Push

(Sight & Sound, BFI)

Hong Kong, two days from now. For decades, governments round the world have imprisoned and experimented on people with paranormal powers.

The sci-fi/chase thriller Push is intermittently interesting, largely unengaging, but better than its poor advance word suggested. The film’s generic premise – people with paranormal powers are hunted by an evil government agency – is boosted by several good ideas, such as setting the whole story in Hong Kong. Hollywood action franchises from James Bond to The Dark Knight (2008) have long reduced foreign locations (Britain included) to quick visual bites, a tendency taken to extremes in last year’s Jumper. Push’s world feels substantial and lived-in for escapist fare, with plenty of local colour.

The sight of Western actors running around a populous Asian city is reminiscent of Lost in Translation (2003), with the earlier film’s pervasive alienation vibe overlaid on a tale of paranormal expats on the run. (Sci-fi mutants often play the role of outsiders in the crowd.) The film is directed by Scotland’s Paul McGuigan (Gangster No. 1, 2000, Lucky Number Slevin, 2006) and Push’s first act sometimes evokes the work of his compatriot Danny Boyle, with a teeming mise-en-scene and spikily inventive set-pieces – most impressively a chase through a marketplace as screaming telekinetics blow up fish and fishtanks.

Former child actress Dakota Fanning plays a teen prophetess who sketches pictures of impending doom, a device that’s probably too close to the TV show Heroes. The 14-year old Fanning (who’s still able to voice a child heroine in the animated Coraline) is very good, whether getting rebelliously drunk in one of the film’s most amusing scenes, or just conveying a girl who wants to be self-possessed but needs a surrogate big brother (Chris Evans as another runaway). Generous viewers may give the film-makers the benefit of the doubt, and presume that Fanning’s brief outfit is meant to fit her character’s personality, rather than just being a sleazy homage to Natalie Portman in Leon (1994).

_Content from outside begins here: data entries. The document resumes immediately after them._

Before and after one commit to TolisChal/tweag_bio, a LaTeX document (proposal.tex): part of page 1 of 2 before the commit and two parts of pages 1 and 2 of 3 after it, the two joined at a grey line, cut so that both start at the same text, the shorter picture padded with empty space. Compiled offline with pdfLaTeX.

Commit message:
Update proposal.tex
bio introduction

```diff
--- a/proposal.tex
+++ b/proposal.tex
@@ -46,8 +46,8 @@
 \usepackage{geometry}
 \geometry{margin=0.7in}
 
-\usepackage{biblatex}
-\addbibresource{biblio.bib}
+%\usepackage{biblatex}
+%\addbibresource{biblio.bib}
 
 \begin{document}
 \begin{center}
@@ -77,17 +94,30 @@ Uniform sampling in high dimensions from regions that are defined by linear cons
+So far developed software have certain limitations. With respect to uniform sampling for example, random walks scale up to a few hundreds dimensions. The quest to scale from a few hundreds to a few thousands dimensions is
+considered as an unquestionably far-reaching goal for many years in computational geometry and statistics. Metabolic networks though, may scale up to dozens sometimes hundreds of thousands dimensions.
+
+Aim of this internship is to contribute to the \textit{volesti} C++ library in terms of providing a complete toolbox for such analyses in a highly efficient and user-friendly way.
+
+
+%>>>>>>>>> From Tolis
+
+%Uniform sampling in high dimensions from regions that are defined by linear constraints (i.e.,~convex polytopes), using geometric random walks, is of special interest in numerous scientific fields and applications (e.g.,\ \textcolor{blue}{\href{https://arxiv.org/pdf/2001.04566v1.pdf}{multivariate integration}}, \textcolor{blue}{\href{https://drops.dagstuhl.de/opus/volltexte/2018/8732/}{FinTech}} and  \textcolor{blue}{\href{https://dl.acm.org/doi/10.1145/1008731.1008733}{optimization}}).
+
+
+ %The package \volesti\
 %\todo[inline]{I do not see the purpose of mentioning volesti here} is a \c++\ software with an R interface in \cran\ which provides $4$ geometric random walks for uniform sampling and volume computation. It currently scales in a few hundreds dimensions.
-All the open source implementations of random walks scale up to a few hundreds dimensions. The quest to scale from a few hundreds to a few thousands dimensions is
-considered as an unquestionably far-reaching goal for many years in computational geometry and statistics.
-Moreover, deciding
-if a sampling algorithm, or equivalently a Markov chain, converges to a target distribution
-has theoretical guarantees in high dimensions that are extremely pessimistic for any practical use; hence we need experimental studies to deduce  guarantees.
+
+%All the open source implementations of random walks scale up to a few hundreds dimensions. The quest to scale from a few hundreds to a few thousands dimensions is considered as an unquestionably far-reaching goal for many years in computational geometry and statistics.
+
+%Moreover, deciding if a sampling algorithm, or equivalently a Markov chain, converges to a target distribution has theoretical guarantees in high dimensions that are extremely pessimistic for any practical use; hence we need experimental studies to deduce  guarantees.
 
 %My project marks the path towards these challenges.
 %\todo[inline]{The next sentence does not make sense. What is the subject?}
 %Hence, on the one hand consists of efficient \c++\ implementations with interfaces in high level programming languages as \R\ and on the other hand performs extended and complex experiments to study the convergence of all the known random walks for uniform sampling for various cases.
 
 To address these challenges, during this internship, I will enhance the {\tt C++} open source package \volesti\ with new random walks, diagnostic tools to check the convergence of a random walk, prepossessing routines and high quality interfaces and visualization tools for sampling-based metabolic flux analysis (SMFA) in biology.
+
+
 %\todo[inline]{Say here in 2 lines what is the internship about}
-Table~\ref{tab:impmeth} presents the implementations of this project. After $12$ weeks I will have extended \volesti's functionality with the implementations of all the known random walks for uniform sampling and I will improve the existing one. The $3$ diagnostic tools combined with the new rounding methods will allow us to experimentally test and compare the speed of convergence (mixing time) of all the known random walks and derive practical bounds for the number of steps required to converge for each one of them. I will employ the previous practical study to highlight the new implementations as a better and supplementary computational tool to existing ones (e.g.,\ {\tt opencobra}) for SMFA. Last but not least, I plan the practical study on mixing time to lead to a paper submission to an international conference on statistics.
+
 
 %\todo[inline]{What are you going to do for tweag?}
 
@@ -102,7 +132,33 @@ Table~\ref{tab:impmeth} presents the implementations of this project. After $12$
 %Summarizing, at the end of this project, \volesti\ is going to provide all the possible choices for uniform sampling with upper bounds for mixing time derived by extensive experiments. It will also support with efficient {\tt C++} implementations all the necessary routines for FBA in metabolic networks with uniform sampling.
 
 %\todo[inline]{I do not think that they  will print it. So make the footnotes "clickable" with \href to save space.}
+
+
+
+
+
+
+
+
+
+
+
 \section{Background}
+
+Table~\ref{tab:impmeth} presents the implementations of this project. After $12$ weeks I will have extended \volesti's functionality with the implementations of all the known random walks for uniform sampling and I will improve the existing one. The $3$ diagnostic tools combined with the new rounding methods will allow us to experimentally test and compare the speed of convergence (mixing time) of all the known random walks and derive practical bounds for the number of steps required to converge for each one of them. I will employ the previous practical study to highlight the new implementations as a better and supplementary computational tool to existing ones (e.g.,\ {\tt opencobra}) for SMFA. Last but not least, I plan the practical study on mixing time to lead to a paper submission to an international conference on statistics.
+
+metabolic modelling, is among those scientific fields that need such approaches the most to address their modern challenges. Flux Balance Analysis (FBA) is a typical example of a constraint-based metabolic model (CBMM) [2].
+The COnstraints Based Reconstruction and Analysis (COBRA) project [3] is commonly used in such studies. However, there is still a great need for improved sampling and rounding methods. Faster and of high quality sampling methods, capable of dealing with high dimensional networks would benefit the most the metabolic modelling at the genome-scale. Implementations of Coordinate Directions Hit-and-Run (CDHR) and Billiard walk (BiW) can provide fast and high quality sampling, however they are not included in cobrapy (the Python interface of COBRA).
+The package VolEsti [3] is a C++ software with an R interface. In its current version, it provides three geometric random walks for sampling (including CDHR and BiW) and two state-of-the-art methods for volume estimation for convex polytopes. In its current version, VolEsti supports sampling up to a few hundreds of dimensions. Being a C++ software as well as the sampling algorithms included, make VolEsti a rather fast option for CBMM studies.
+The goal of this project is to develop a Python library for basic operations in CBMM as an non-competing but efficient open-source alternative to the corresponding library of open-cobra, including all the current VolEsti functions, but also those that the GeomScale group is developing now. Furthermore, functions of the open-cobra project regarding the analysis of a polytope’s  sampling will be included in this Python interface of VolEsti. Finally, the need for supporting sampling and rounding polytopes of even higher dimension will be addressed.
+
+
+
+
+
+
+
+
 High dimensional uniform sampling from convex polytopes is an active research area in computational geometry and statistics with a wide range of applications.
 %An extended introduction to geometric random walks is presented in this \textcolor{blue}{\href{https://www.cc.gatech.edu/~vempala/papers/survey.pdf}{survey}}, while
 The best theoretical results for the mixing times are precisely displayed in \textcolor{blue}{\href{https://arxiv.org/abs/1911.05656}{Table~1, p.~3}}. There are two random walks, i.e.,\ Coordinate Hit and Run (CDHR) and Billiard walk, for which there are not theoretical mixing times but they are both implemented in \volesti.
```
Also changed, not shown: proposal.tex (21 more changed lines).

The relationship between Fanning and Evans is fine, but there are too many other players jostling for room. Chinese actress Xiao Lu Li has presence as a villainess – she suggests an evil sister-figure for Fanning to balance Evans’ good brother – but the other heavies, led by Djimon Honsou, are ciphers. A suddenly-introduced relationship between Evans and an old paranormal flame, played by Camilla Belle, feels clumsy and makeshift. Later on, it turns into a clever story device as the film brings on Philip K Dick-style ambiguities about memory, but viewers will be losing interest by then.

Oddly, Push’s plot hinges around a memory of a visit to Coney Island, as did last year’s monster film, Cloverfield. The hero’s gambit of wiping his memory to fool the opposition is already becoming a cliché, anticipated in both Heroes and Death Note: The Last Name (2006). It’s Belle’s character who pulls the nastiest memory trick, implanting a fake recollection of a murdered brother in a nameless goon so that he shoots his partner. The villainous Honsou, meanwhile, is shown treating normal mundane people as puppets who can be literally turned on each other.

Push peaks early, its bright ideas scuppered by to-ing and fro-ing and a plot that takes too long to work through. (Even the opening-credits voiceover is overlong, recapping a conspiracy history that’s as dull as it was in last year’s Indiana Jones and the Kingdom of the Crystal Skull.) Maybe the final shoot-out, set in the bamboo scaffolding of a half-built Hong Kong skyscraper, inadvertently suggests a remedy. An okay sequence, it’s inevitably inferior to the mayhem put on screen by the city’s indigenous directors. In the unlikely event of a Push sequel, why not cut out the middle man and use John Woo?